EXERCISE DETAILS: Quote each record exactly, please, leaving none out.

Web interface edit records:

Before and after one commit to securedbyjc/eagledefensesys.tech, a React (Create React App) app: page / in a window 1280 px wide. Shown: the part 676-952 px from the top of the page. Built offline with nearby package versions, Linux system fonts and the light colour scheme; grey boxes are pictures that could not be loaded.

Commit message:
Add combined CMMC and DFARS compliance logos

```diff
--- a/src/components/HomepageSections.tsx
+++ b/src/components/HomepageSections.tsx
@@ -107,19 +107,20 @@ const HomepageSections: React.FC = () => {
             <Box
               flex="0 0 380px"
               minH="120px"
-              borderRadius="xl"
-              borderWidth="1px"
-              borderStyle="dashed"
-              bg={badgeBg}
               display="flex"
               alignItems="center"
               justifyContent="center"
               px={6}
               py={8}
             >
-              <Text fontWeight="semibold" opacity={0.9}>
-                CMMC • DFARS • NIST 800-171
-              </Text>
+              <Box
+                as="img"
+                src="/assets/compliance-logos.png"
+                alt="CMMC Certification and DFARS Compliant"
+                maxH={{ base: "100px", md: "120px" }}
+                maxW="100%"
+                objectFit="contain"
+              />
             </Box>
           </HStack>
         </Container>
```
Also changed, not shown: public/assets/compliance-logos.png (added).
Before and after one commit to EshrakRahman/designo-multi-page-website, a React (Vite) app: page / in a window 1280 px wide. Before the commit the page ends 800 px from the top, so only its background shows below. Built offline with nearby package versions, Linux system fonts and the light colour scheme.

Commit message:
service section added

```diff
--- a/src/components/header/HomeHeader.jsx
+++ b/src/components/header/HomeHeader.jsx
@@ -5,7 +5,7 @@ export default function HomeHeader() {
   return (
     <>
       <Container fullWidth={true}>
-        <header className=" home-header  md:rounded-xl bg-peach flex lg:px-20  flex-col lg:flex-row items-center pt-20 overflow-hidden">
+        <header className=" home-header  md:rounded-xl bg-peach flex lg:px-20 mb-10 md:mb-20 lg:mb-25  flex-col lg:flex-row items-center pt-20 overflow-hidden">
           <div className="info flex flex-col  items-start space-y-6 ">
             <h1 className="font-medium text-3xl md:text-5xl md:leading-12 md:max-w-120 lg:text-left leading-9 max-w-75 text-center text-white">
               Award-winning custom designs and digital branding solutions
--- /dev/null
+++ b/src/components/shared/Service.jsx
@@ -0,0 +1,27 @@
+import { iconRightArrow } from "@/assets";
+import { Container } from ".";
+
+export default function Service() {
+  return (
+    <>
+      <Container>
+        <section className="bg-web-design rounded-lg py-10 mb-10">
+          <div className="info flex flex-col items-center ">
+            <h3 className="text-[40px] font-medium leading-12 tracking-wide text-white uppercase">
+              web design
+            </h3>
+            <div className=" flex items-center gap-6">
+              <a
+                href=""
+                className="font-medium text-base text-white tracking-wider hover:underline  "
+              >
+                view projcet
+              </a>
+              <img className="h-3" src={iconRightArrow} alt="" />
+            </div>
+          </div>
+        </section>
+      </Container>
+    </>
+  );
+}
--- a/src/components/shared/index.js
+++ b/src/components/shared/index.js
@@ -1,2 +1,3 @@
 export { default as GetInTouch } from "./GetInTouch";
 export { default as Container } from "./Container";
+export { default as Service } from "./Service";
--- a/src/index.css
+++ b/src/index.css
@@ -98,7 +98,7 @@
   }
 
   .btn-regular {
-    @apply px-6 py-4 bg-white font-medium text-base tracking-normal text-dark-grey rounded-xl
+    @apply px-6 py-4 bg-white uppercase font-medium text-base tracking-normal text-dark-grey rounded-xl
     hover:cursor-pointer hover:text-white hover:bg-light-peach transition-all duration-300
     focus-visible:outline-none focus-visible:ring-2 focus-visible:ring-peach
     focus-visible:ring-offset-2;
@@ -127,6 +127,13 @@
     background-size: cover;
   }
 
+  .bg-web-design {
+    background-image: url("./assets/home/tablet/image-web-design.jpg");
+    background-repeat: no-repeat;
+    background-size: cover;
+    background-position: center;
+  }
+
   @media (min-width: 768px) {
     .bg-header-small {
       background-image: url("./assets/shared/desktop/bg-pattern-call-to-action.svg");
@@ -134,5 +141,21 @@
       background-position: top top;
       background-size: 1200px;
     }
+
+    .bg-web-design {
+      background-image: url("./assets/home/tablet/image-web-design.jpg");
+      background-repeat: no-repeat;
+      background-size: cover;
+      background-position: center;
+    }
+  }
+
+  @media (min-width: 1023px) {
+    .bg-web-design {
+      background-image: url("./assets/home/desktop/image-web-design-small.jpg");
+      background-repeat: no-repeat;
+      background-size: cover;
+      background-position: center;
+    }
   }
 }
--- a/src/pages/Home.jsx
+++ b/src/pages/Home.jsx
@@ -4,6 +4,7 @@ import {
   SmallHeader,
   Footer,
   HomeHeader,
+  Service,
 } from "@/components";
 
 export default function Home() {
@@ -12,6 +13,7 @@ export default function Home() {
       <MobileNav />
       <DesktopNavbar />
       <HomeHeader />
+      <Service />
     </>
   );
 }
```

SOLUTION TO THIS EXERCISE:
Before and after one commit to securedbyjc/eagledefensesys.tech, a React (Create React App) app: page / in a window 1280 px wide. Shown: the part 676-952 px from the top of the page. Built offline with nearby package versions, Linux system fonts and the light colour scheme; grey boxes are pictures that could not be loaded.

Commit message:
Add combined CMMC and DFARS compliance logos

```diff
--- a/src/components/HomepageSections.tsx
+++ b/src/components/HomepageSections.tsx
@@ -107,19 +107,20 @@ const HomepageSections: React.FC = () => {
             <Box
               flex="0 0 380px"
               minH="120px"
-              borderRadius="xl"
-              borderWidth="1px"
-              borderStyle="dashed"
-              bg={badgeBg}
               display="flex"
               alignItems="center"
               justifyContent="center"
               px={6}
               py={8}
             >
-              <Text fontWeight="semibold" opacity={0.9}>
-                CMMC • DFARS • NIST 800-171
-              </Text>
+              <Box
+                as="img"
+                src="/assets/compliance-logos.png"
+                alt="CMMC Certification and DFARS Compliant"
+                maxH={{ base: "100px", md: "120px" }}
+                maxW="100%"
+                objectFit="contain"
+              />
             </Box>
           </HStack>
         </Container>
```
Also changed, not shown: public/assets/compliance-logos.png (added).
Before and after one commit to EshrakRahman/designo-multi-page-website, a React (Vite) app: page / in a window 1280 px wide. Before the commit the page ends 800 px from the top, so only its background shows below. Built offline with nearby package versions, Linux system fonts and the light colour scheme.

Commit message:
service section added

```diff
--- a/src/components/header/HomeHeader.jsx
+++ b/src/components/header/HomeHeader.jsx
@@ -5,7 +5,7 @@ export default function HomeHeader() {
   return (
     <>
       <Container fullWidth={true}>
-        <header className=" home-header  md:rounded-xl bg-peach flex lg:px-20  flex-col lg:flex-row items-center pt-20 overflow-hidden">
+        <header className=" home-header  md:rounded-xl bg-peach flex lg:px-20 mb-10 md:mb-20 lg:mb-25  flex-col lg:flex-row items-center pt-20 overflow-hidden">
           <div className="info flex flex-col  items-start space-y-6 ">
             <h1 className="font-medium text-3xl md:text-5xl md:leading-12 md:max-w-120 lg:text-left leading-9 max-w-75 text-center text-white">
               Award-winning custom designs and digital branding solutions
--- /dev/null
+++ b/src/components/shared/Service.jsx
@@ -0,0 +1,27 @@
+import { iconRightArrow } from "@/assets";
+import { Container } from ".";
+
+export default function Service() {
+  return (
+    <>
+      <Container>
+        <section className="bg-web-design rounded-lg py-10 mb-10">
+          <div className="info flex flex-col items-center ">
+            <h3 className="text-[40px] font-medium leading-12 tracking-wide text-white uppercase">
+              web design
+            </h3>
+            <div className=" flex items-center gap-6">
+              <a
+                href=""
+                className="font-medium text-base text-white tracking-wider hover:underline  "
+              >
+                view projcet
+              </a>
+              <img className="h-3" src={iconRightArrow} alt="" />
+            </div>
+          </div>
+        </section>
+      </Container>
+    </>
+  );
+}
--- a/src/components/shared/index.js
+++ b/src/components/shared/index.js
@@ -1,2 +1,3 @@
 export { default as GetInTouch } from "./GetInTouch";
 export { default as Container } from "./Container";
+export { default as Service } from "./Service";
--- a/src/index.css
+++ b/src/index.css
@@ -98,7 +98,7 @@
   }
 
   .btn-regular {
-    @apply px-6 py-4 bg-white font-medium text-base tracking-normal text-dark-grey rounded-xl
+    @apply px-6 py-4 bg-white uppercase font-medium text-base tracking-normal text-dark-grey rounded-xl
     hover:cursor-pointer hover:text-white hover:bg-light-peach transition-all duration-300
     focus-visible:outline-none focus-visible:ring-2 focus-visible:ring-peach
     focus-visible:ring-offset-2;
@@ -127,6 +127,13 @@
     background-size: cover;
   }
 
+  .bg-web-design {
+    background-image: url("./assets/home/tablet/image-web-design.jpg");
+    background-repeat: no-repeat;
+    background-size: cover;
+    background-position: center;
+  }
+
   @media (min-width: 768px) {
     .bg-header-small {
       background-image: url("./assets/shared/desktop/bg-pattern-call-to-action.svg");
@@ -134,5 +141,21 @@
       background-position: top top;
       background-size: 1200px;
     }
+
+    .bg-web-design {
+      background-image: url("./assets/home/tablet/image-web-design.jpg");
+      background-repeat: no-repeat;
+      background-size: cover;
+      background-position: center;
+    }
+  }
+
+  @media (min-width: 1023px) {
+    .bg-web-design {
+      background-image: url("./assets/home/desktop/image-web-design-small.jpg");
+      background-repeat: no-repeat;
+      background-size: cover;
+      background-position: center;
+    }
   }
 }
--- a/src/pages/Home.jsx
+++ b/src/pages/Home.jsx
@@ -4,6 +4,7 @@ import {
   SmallHeader,
   Footer,
   HomeHeader,
+  Service,
 } from "@/components";
 
 export default function Home() {
@@ -12,6 +13,7 @@ export default function Home() {
       <MobileNav />
       <DesktopNavbar />
       <HomeHeader />
+      <Service />
     </>
   );
 }
```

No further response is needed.